However, many parents are busy working during the day and they have very little time to cook. Li suggests that root vegetable ingredients such as pumpkins and carrots can be kept at home, as they are able to be stored for a long time, and are relatively easy to cook. Frozen edamame and broccoli are also ingredients that can be kept in the refrigerator. Whether it is thawing the broccoli and heating it up, or making edamame with rice, steamed edamame with ground meat, or even fried edamame tofu, these dishes can be served very quickly. If time permits, Li believes it is beneficial to have children help with cooking, as it also helps strengthen the parent-child bond.

Creative Family Cooking Time

In this issue, Li would like to introduce two family recipes that are suitable for parents and children to cook together. The first dish is “Pumpkin Gnocchi,” which can be used as a staple dish. Li remarks, “Children can help to knead the dough into gnocchi, or you can have them use cookie molds to make gnocchi of different shapes. While it may seem like a game to them, the kneading process actually develops children’s hand muscles and hand-eye coordination.” Li says that as long as the children’s gnocchi is not too thick, they should be allowed to fully exercise their creativity. Complimenting and encouraging children during the process is also a good way to increase their confidence.

There is no fixed shape for gnocchi, and the preparation process also trains children’s hand-eye coordination. (Photo/Huang Yingjia)

The second dish is “Carrots and Scrambled Eggs,” a dish that can be served quickly.

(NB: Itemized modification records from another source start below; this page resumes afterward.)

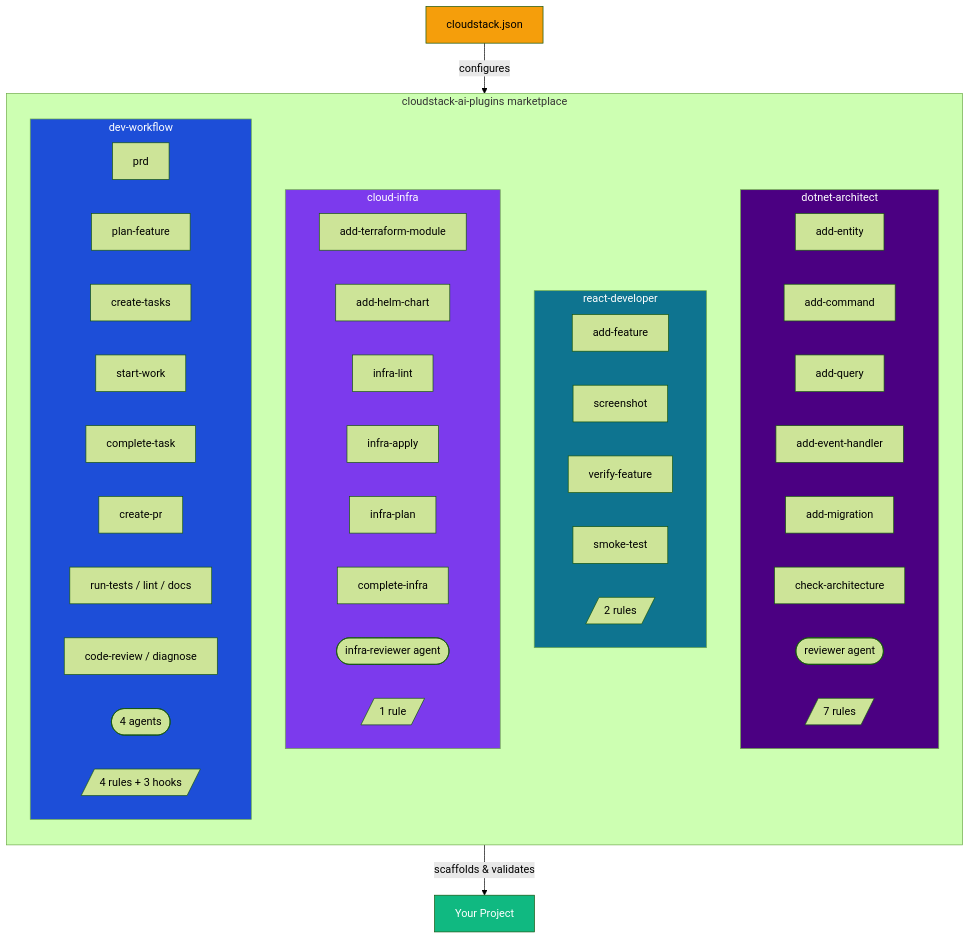
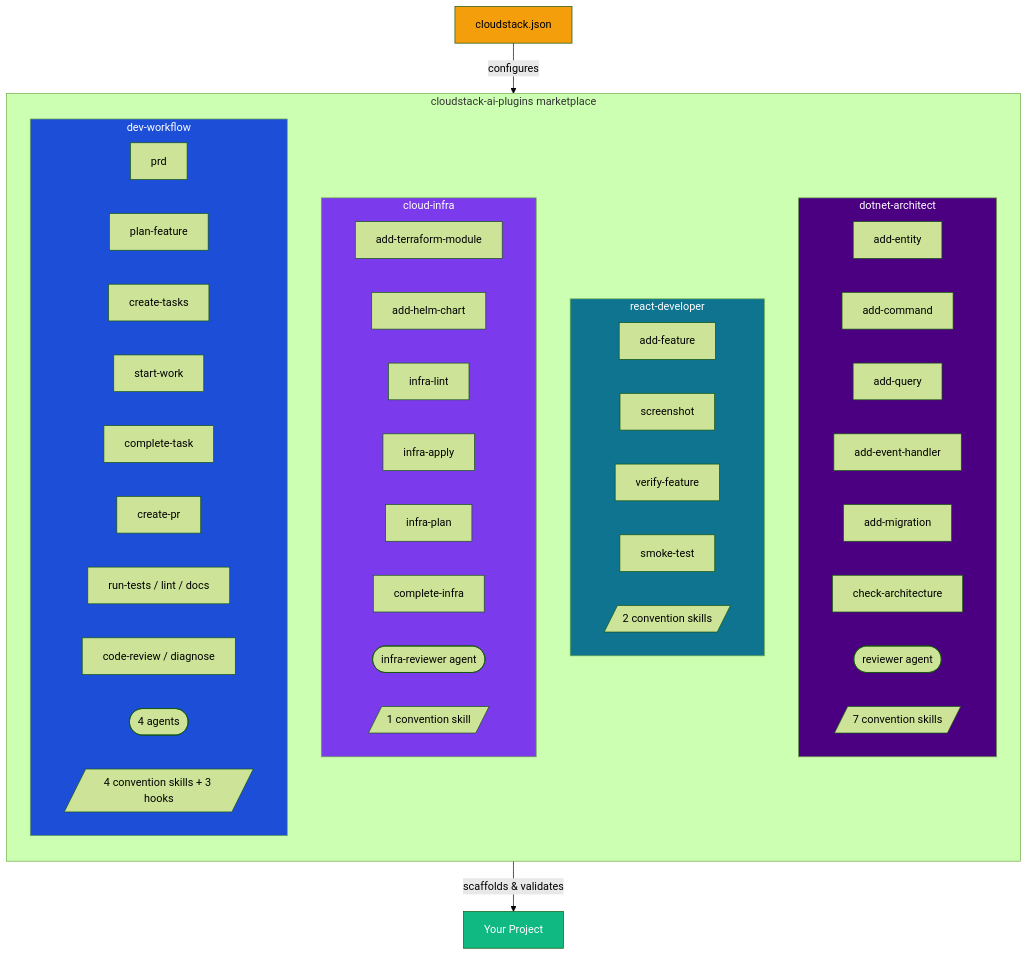
Before and after one commit to makigjuro/cloudstack-ai-plugins: the first of 7 diagrams in README.md, drawn with Mermaid (forest theme). The commit also changed other lines of this file and 38 other files, not shown here.

````diff
--- a/README.md
+++ b/README.md
@@ -21,62 +21,62 @@
 ```mermaid
 graph TB
     subgraph marketplace["cloudstack-ai-plugins marketplace"]
         direction TB
 
         subgraph dotnet["dotnet-architect"]
             d1["add-entity"]
             d2["add-command"]
             d3["add-query"]
             d4["add-event-handler"]
             d5["add-migration"]
             d6["check-architecture"]
             d7(["reviewer agent"])
-            d8[/"7 rules"/]
+            d8[/"7 convention skills"/]
         end
 
         subgraph react["react-developer"]
             r1["add-feature"]
             r2["screenshot"]
             r3["verify-feature"]
             r4["smoke-test"]
-            r5[/"2 rules"/]
+            r5[/"2 convention skills"/]
         end
 
         subgraph infra["cloud-infra"]
             i1["add-terraform-module"]
             i2["add-helm-chart"]
             i3["infra-lint"]
             i4["infra-apply"]
             i5["infra-plan"]
             i6["complete-infra"]
             i7(["infra-reviewer agent"])
-            i8[/"1 rule"/]
+            i8[/"1 convention skill"/]
         end
 
         subgraph workflow["dev-workflow"]
             w1["prd"]
             w2["plan-feature"]
             w3["create-tasks"]
             w4["start-work"]
             w5["complete-task"]
             w6["create-pr"]
             w7["run-tests / lint / docs"]
             w8["code-review / diagnose"]
             w9(["4 agents"])
-            w10[/"4 rules + 3 hooks"/]
+            w10[/"4 convention skills + 3 hooks"/]
         end
     end
 
     config["cloudstack.json"]
     project["Your Project"]
 
     config -->|configures| marketplace
     marketplace -->|scaffolds &amp; validates| project
 
     style dotnet fill:#4B0082,color:#fff
     style react fill:#0E7490,color:#fff
     style infra fill:#7C3AED,color:#fff
     style workflow fill:#1D4ED8,color:#fff
     style config fill:#F59E0B,color:#000
     style project fill:#10B981,color:#fff
 ```
````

Li confirms that this dish contains β-carotene from the carrots, as well as lecithin and vitamin D from the eggs. She advises parents to add a little more cooking oil to reduce the earthy smell of carrots. In addition, rather than shredding using a grater, it is recommended to use a knife for shredding, as grated carrots are uniform in shape and tend to become mushy after frying. Knife-cut carrots are more diverse in shape, providing for a rich variety of textures. As for beating the eggs, you might want to let your child have a go at it. “But before you start, you have to first explain the possible dangers to your child. And don’t talk about it while doing it!” Finally, Li would like to remind everyone that knives and fire sources are dangerous things in the kitchen. You have to warn your child in advance in order to ensure a safe family cooking experience.

Family Handmade Recipes

Pumpkin Gnocchi

Pumpkin Gnocchi is a great recipe for preparing ingredients with children. The dough kneading process also helps develop children’s hand muscles.


60 grams of pumpkin, 40 grams of carrots, 40 grams of black fungus, 80 grams of ground meat, 100 grams of all- purpose flour, 50 grams of cornstarch, 1/4 teaspoon of salt, appropriate amount of green onions, a few dried shrimps, and 1,000c.c of broth


1. Wash the carrots and black fungus and shred them. Soak the dried shrimps in water for 20 minutes and drain the water, and put them aside for later use.

2. Peel the pumpkin, cut it into equal-sized pieces, and steam the pieces until soft.

3. Mix the pumpkin pieces with all-purpose flour, cornstarch, and salt, knead them into a non-sticky or shapeable dough and let the dough sit for 3 to 5 minutes. Put the gnocchi into boiling water and wait for it to float.

4. Put the green onions and dried shrimps into another oil pan and sauté. Add ground meat and stir fry, then add the broth, carrots, and black fungus. Bring it to a boil, add the gnocchi and serve.

Carrots and Scrambled Eggs

Carrots and Scrambled Eggs is a dish that can be served quickly and is not only rich in nutrients, but also flavorful, and is very popular with children.


Half a carrot and 4 eggs


1. Wash the carrots, peel them and shred them.

2. Fry the shredded carrots in a frying pan until they become mushy.

3. Add the beaten eggs in and fry them until they are 80% or fully cooked.

4. Add seasonings as necessary and serve.

This article is reproduced under the permission of TAIPEI. Original content can be found on the website of Taipei Travel Net (www.travel.taipei/en).

More about Food in Taiwan